Task statement: The full listing, start to finish: write it out again exactly.

Exercise materials:
==*==

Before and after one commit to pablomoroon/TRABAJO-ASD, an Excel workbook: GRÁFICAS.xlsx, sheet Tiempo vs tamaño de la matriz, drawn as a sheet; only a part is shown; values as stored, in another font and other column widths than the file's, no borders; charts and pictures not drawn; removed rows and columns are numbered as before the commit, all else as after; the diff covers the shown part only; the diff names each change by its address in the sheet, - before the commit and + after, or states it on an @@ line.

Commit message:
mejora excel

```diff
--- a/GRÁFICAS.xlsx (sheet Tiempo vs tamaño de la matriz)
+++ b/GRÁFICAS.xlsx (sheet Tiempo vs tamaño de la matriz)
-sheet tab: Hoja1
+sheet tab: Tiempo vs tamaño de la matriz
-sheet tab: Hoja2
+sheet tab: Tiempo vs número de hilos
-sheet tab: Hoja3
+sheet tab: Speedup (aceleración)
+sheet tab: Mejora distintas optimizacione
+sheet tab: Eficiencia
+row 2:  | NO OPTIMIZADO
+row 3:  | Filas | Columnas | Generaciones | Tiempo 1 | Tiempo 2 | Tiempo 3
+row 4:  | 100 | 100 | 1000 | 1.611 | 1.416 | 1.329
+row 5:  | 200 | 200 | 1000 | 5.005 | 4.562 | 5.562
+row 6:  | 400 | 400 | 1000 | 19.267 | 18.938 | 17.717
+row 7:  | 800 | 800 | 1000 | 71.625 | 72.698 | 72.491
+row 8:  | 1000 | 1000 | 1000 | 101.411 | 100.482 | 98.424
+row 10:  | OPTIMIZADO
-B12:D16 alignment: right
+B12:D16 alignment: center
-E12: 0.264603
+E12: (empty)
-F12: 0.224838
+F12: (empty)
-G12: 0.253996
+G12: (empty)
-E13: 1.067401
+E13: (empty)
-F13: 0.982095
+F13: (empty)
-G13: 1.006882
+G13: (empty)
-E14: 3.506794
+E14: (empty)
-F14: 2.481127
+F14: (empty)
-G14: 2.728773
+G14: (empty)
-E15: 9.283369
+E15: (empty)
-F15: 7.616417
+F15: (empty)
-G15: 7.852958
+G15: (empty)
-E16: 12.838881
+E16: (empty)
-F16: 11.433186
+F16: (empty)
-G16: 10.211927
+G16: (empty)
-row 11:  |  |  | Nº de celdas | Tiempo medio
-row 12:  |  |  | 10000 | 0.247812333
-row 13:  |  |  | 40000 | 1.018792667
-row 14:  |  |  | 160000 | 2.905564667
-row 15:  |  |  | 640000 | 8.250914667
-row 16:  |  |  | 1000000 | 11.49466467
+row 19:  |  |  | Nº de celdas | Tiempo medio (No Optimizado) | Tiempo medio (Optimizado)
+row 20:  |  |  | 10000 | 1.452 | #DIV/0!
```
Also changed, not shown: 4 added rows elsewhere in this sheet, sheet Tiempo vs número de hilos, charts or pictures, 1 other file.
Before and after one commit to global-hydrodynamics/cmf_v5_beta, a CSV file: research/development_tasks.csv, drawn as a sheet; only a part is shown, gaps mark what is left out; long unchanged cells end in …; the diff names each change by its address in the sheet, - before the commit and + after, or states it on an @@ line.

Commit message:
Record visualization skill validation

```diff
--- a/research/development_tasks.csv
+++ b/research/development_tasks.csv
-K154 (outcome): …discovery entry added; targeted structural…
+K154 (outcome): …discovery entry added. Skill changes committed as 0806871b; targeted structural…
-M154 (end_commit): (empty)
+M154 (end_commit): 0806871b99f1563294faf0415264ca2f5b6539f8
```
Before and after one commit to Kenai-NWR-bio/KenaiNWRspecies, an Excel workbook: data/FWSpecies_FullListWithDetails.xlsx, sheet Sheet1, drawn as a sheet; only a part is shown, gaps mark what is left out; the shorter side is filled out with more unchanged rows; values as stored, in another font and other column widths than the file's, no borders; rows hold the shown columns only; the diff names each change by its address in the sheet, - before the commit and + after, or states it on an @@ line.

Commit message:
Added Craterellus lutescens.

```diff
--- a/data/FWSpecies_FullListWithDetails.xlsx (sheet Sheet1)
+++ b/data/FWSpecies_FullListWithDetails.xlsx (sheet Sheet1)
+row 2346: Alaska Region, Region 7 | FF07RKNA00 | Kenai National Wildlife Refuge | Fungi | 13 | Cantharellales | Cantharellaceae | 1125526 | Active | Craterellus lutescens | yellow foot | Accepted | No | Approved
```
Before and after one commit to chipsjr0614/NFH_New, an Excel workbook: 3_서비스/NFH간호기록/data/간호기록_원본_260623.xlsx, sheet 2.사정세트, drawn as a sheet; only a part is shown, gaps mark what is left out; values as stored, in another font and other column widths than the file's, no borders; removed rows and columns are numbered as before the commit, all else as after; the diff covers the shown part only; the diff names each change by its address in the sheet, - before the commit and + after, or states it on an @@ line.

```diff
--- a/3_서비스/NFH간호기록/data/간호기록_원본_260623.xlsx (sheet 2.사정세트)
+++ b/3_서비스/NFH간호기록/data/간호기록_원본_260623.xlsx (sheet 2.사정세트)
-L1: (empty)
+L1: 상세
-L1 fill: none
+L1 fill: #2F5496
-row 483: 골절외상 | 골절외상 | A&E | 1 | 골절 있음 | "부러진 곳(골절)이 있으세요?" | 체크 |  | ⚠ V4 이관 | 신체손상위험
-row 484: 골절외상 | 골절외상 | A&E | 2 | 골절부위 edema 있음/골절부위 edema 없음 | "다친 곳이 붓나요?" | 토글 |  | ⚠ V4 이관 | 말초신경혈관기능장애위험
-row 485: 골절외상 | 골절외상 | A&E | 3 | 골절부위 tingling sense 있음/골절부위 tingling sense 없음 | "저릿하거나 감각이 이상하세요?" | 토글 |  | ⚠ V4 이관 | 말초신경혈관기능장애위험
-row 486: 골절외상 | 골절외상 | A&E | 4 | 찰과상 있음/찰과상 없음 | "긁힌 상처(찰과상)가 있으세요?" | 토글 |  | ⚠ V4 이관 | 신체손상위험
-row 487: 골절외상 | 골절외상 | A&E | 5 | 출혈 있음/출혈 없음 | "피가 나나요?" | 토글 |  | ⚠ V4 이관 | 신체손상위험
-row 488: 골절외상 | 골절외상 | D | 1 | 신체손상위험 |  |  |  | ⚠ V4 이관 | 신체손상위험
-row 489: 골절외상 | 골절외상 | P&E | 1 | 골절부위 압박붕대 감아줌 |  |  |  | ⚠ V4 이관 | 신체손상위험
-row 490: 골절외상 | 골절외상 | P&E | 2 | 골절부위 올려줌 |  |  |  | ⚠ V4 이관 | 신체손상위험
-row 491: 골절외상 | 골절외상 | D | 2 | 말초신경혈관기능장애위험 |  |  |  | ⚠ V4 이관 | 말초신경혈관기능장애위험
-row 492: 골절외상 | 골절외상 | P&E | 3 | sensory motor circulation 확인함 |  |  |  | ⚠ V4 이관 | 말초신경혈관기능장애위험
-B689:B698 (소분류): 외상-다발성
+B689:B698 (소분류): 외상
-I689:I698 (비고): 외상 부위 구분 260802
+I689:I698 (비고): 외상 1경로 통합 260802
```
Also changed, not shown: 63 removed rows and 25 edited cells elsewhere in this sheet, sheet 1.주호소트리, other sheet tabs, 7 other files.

==*==

Solution to this task:
Before and after one commit to pablomoroon/TRABAJO-ASD, an Excel workbook: GRÁFICAS.xlsx, sheet Tiempo vs tamaño de la matriz, drawn as a sheet; only a part is shown; values as stored, in another font and other column widths than the file's, no borders; charts and pictures not drawn; removed rows and columns are numbered as before the commit, all else as after; the diff covers the shown part only; the diff names each change by its address in the sheet, - before the commit and + after, or states it on an @@ line.

Commit message:
mejora excel

```diff
--- a/GRÁFICAS.xlsx (sheet Tiempo vs tamaño de la matriz)
+++ b/GRÁFICAS.xlsx (sheet Tiempo vs tamaño de la matriz)
-sheet tab: Hoja1
+sheet tab: Tiempo vs tamaño de la matriz
-sheet tab: Hoja2
+sheet tab: Tiempo vs número de hilos
-sheet tab: Hoja3
+sheet tab: Speedup (aceleración)
+sheet tab: Mejora distintas optimizacione
+sheet tab: Eficiencia
+row 2:  | NO OPTIMIZADO
+row 3:  | Filas | Columnas | Generaciones | Tiempo 1 | Tiempo 2 | Tiempo 3
+row 4:  | 100 | 100 | 1000 | 1.611 | 1.416 | 1.329
+row 5:  | 200 | 200 | 1000 | 5.005 | 4.562 | 5.562
+row 6:  | 400 | 400 | 1000 | 19.267 | 18.938 | 17.717
+row 7:  | 800 | 800 | 1000 | 71.625 | 72.698 | 72.491
+row 8:  | 1000 | 1000 | 1000 | 101.411 | 100.482 | 98.424
+row 10:  | OPTIMIZADO
-B12:D16 alignment: right
+B12:D16 alignment: center
-E12: 0.264603
+E12: (empty)
-F12: 0.224838
+F12: (empty)
-G12: 0.253996
+G12: (empty)
-E13: 1.067401
+E13: (empty)
-F13: 0.982095
+F13: (empty)
-G13: 1.006882
+G13: (empty)
-E14: 3.506794
+E14: (empty)
-F14: 2.481127
+F14: (empty)
-G14: 2.728773
+G14: (empty)
-E15: 9.283369
+E15: (empty)
-F15: 7.616417
+F15: (empty)
-G15: 7.852958
+G15: (empty)
-E16: 12.838881
+E16: (empty)
-F16: 11.433186
+F16: (empty)
-G16: 10.211927
+G16: (empty)
-row 11:  |  |  | Nº de celdas | Tiempo medio
-row 12:  |  |  | 10000 | 0.247812333
-row 13:  |  |  | 40000 | 1.018792667
-row 14:  |  |  | 160000 | 2.905564667
-row 15:  |  |  | 640000 | 8.250914667
-row 16:  |  |  | 1000000 | 11.49466467
+row 19:  |  |  | Nº de celdas | Tiempo medio (No Optimizado) | Tiempo medio (Optimizado)
+row 20:  |  |  | 10000 | 1.452 | #DIV/0!
```
Also changed, not shown: 4 added rows elsewhere in this sheet, sheet Tiempo vs número de hilos, charts or pictures, 1 other file.
Before and after one commit to global-hydrodynamics/cmf_v5_beta, a CSV file: research/development_tasks.csv, drawn as a sheet; only a part is shown, gaps mark what is left out; long unchanged cells end in …; the diff names each change by its address in the sheet, - before the commit and + after, or states it on an @@ line.

Commit message:
Record visualization skill validation

```diff
--- a/research/development_tasks.csv
+++ b/research/development_tasks.csv
-K154 (outcome): …discovery entry added; targeted structural…
+K154 (outcome): …discovery entry added. Skill changes committed as 0806871b; targeted structural…
-M154 (end_commit): (empty)
+M154 (end_commit): 0806871b99f1563294faf0415264ca2f5b6539f8
```
Before and after one commit to Kenai-NWR-bio/KenaiNWRspecies, an Excel workbook: data/FWSpecies_FullListWithDetails.xlsx, sheet Sheet1, drawn as a sheet; only a part is shown, gaps mark what is left out; the shorter side is filled out with more unchanged rows; values as stored, in another font and other column widths than the file's, no borders; rows hold the shown columns only; the diff names each change by its address in the sheet, - before the commit and + after, or states it on an @@ line.

Commit message:
Added Craterellus lutescens.

```diff
--- a/data/FWSpecies_FullListWithDetails.xlsx (sheet Sheet1)
+++ b/data/FWSpecies_FullListWithDetails.xlsx (sheet Sheet1)
+row 2346: Alaska Region, Region 7 | FF07RKNA00 | Kenai National Wildlife Refuge | Fungi | 13 | Cantharellales | Cantharellaceae | 1125526 | Active | Craterellus lutescens | yellow foot | Accepted | No | Approved
```
Before and after one commit to chipsjr0614/NFH_New, an Excel workbook: 3_서비스/NFH간호기록/data/간호기록_원본_260623.xlsx, sheet 2.사정세트, drawn as a sheet; only a part is shown, gaps mark what is left out; values as stored, in another font and other column widths than the file's, no borders; removed rows and columns are numbered as before the commit, all else as after; the diff covers the shown part only; the diff names each change by its address in the sheet, - before the commit and + after, or states it on an @@ line.

```diff
--- a/3_서비스/NFH간호기록/data/간호기록_원본_260623.xlsx (sheet 2.사정세트)
+++ b/3_서비스/NFH간호기록/data/간호기록_원본_260623.xlsx (sheet 2.사정세트)
-L1: (empty)
+L1: 상세
-L1 fill: none
+L1 fill: #2F5496
-row 483: 골절외상 | 골절외상 | A&E | 1 | 골절 있음 | "부러진 곳(골절)이 있으세요?" | 체크 |  | ⚠ V4 이관 | 신체손상위험
-row 484: 골절외상 | 골절외상 | A&E | 2 | 골절부위 edema 있음/골절부위 edema 없음 | "다친 곳이 붓나요?" | 토글 |  | ⚠ V4 이관 | 말초신경혈관기능장애위험
-row 485: 골절외상 | 골절외상 | A&E | 3 | 골절부위 tingling sense 있음/골절부위 tingling sense 없음 | "저릿하거나 감각이 이상하세요?" | 토글 |  | ⚠ V4 이관 | 말초신경혈관기능장애위험
-row 486: 골절외상 | 골절외상 | A&E | 4 | 찰과상 있음/찰과상 없음 | "긁힌 상처(찰과상)가 있으세요?" | 토글 |  | ⚠ V4 이관 | 신체손상위험
-row 487: 골절외상 | 골절외상 | A&E | 5 | 출혈 있음/출혈 없음 | "피가 나나요?" | 토글 |  | ⚠ V4 이관 | 신체손상위험
-row 488: 골절외상 | 골절외상 | D | 1 | 신체손상위험 |  |  |  | ⚠ V4 이관 | 신체손상위험
-row 489: 골절외상 | 골절외상 | P&E | 1 | 골절부위 압박붕대 감아줌 |  |  |  | ⚠ V4 이관 | 신체손상위험
-row 490: 골절외상 | 골절외상 | P&E | 2 | 골절부위 올려줌 |  |  |  | ⚠ V4 이관 | 신체손상위험
-row 491: 골절외상 | 골절외상 | D | 2 | 말초신경혈관기능장애위험 |  |  |  | ⚠ V4 이관 | 말초신경혈관기능장애위험
-row 492: 골절외상 | 골절외상 | P&E | 3 | sensory motor circulation 확인함 |  |  |  | ⚠ V4 이관 | 말초신경혈관기능장애위험
-B689:B698 (소분류): 외상-다발성
+B689:B698 (소분류): 외상
-I689:I698 (비고): 외상 부위 구분 260802
+I689:I698 (비고): 외상 1경로 통합 260802
```
Also changed, not shown: 63 removed rows and 25 edited cells elsewhere in this sheet, sheet 1.주호소트리, other sheet tabs, 7 other files.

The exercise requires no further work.